Studying the issue is difficult because technology changes at such a rapid pace, says Lawrence Kutner, co-founder of Harvard Medical School’s Center for Mental Health and Media and co-author of the book Grand Theft Childhood: The Surprising Truth About Violent Video Games and What Parents Can Do (Simon & Schuster, 2008), which examines the effects of video games on older children. Once a game becomes popular enough to study, a new one comes along. “It’s a moving target,” Kutner says.
That means parents must use their best judgment when deciding whether or not, and how much a young child should play with a video game system like the Wii. The key is moderation, Kutner says. His research shows the real problem is not the games themselves but rather when children watch TV or play video games “because of a poverty of options, when it’s used as an electronic baby sitter.”

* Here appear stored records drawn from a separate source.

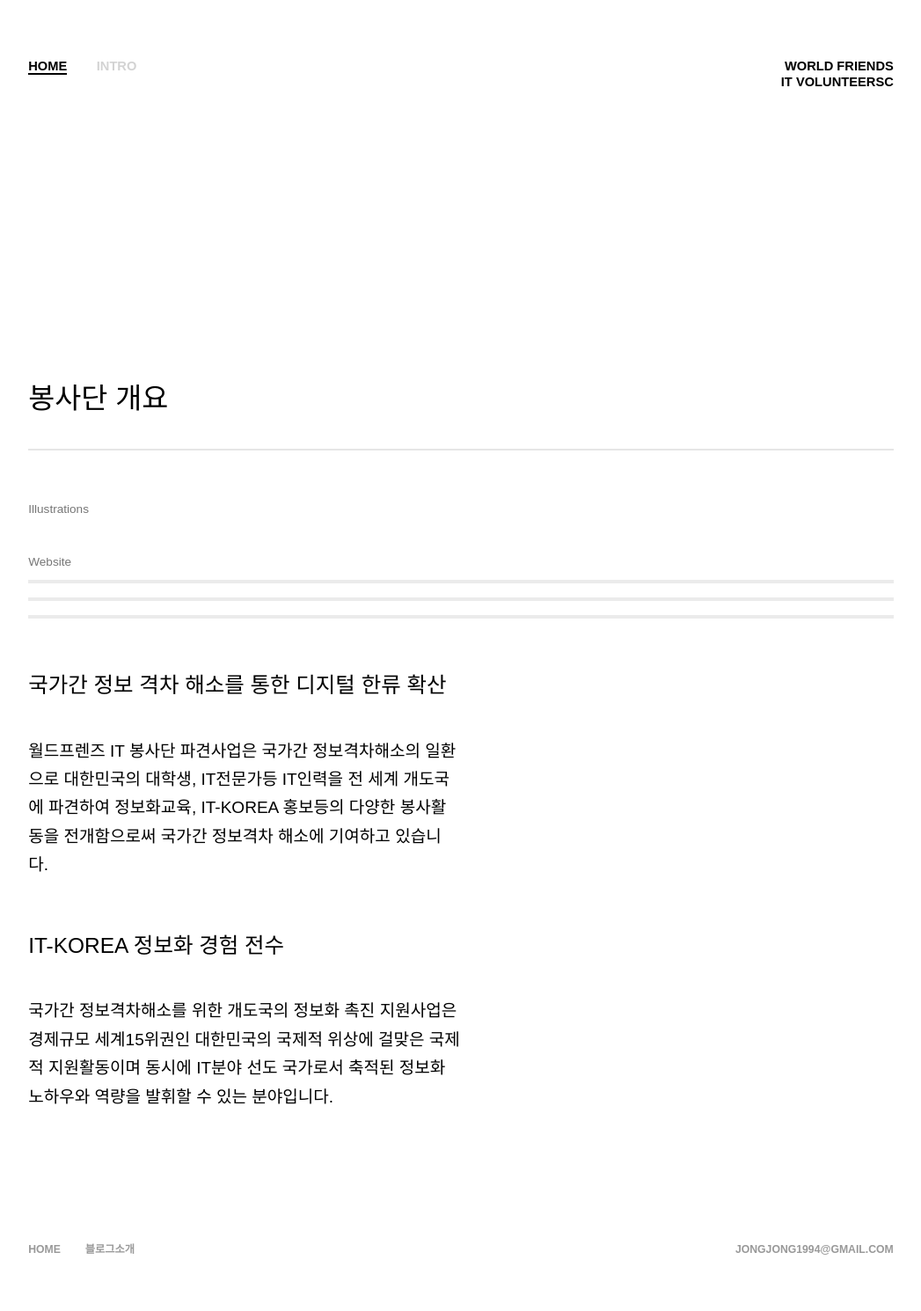
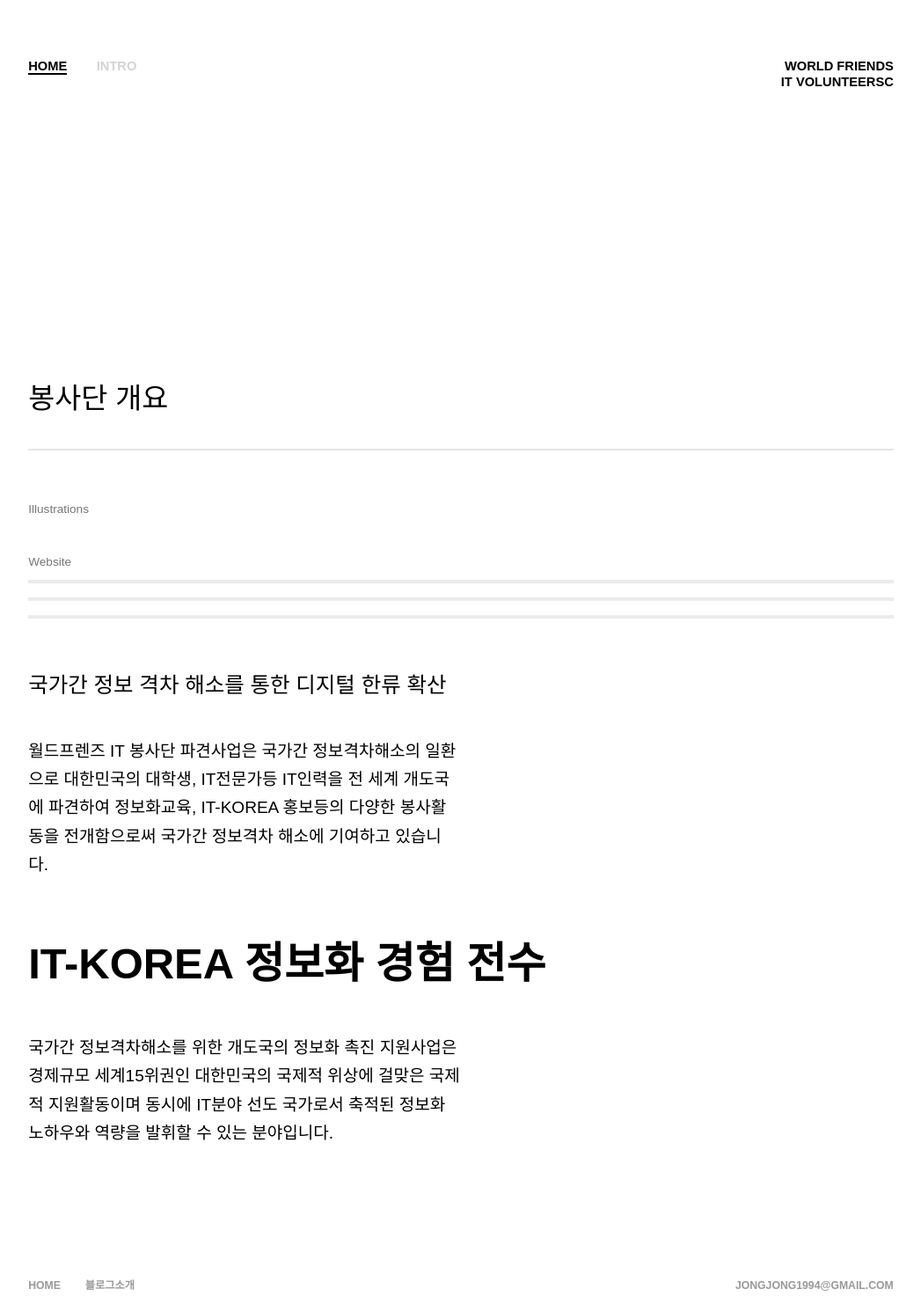
Before and after one commit to gks0405/shahn950128.github.com, a Jekyll site: the page built from _posts/work/2014-04-05-dragon_boat.html, in a window 1280 px wide. Shown: the whole page at 88% size, without its empty margins (116-1163 px from the left). Built offline with Jekyll 4.4.1, drawn with Linux system fonts in a browser that asks for light colours; nearby versions of some CDN libraries; before the commit the page ends 1449 px from its top, so only the background shows below that.

```diff
--- a/_posts/work/2014-04-05-dragon_boat.html
+++ b/_posts/work/2014-04-05-dragon_boat.html
@@ -86,7 +86,7 @@ news_image: news_preview.jpg
 		    </div>
 		<div class='project_detailed_info'>
 		    <div class='copy_content intro_wrap detailed_intro seventy_five'>
-		    <p>IT-KOREA 정보화 경험 전수</p>
+		    <H1><p>IT-KOREA 정보화 경험 전수</p></H1>
 		    </div>
 		    <div class='project_detail fifty'>
 		    	<p>국가간 정보격차해소를 위한 개도국의 정보화 촉진 지원사업은 경제규모 세계15위권인 대한민국의 국제적 위상에 걸맞은 국제적 지원활동이며 동시에 IT분야 선도 국가로서 축적된 정보화 노하우와 역량을 발휘할 수 있는 분야입니다.</p>
```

Daniel Anderson, a professor of psychology at the University of Mass-achusetts at Amherst, says it is an issue of both quantity and quality. Not only do parents have to limit how much time a child spends with a video game but also prevent the playing of even mildly violent games such as sword fighting or boxing. “The main lesson is that content really matters,” Anderson says. “If you teach children violent lessons, they will take those violent lessons to the playground.”
Parents favor the Wii more than other video game consoles because it encourages more movement and activity, especially with the new Wii Fit coming out. Parent Jason Parkes, 38, sees video games as the root of all modern-day, child-rearing problems, from hyperactivity and obesity to attention deficit disorders and addictive behavior. “Wii is obviously the best baby sitter ever invented,” he said with sarcasm.
But Anderson, the University of Massachusetts professor, says playing electronic games, even at a young age, does have some benefits. “They are learning to interact with machines in interesting ways and interacting with machines is really the future of what they are going to be doing,” he says. The key is not to start them off too young because the research has found that electronic media, from “Baby Einstein” videos to computer games, do little for children under the age of 2, Anderson says. “You could at best argue that it is a waste of time,” he says.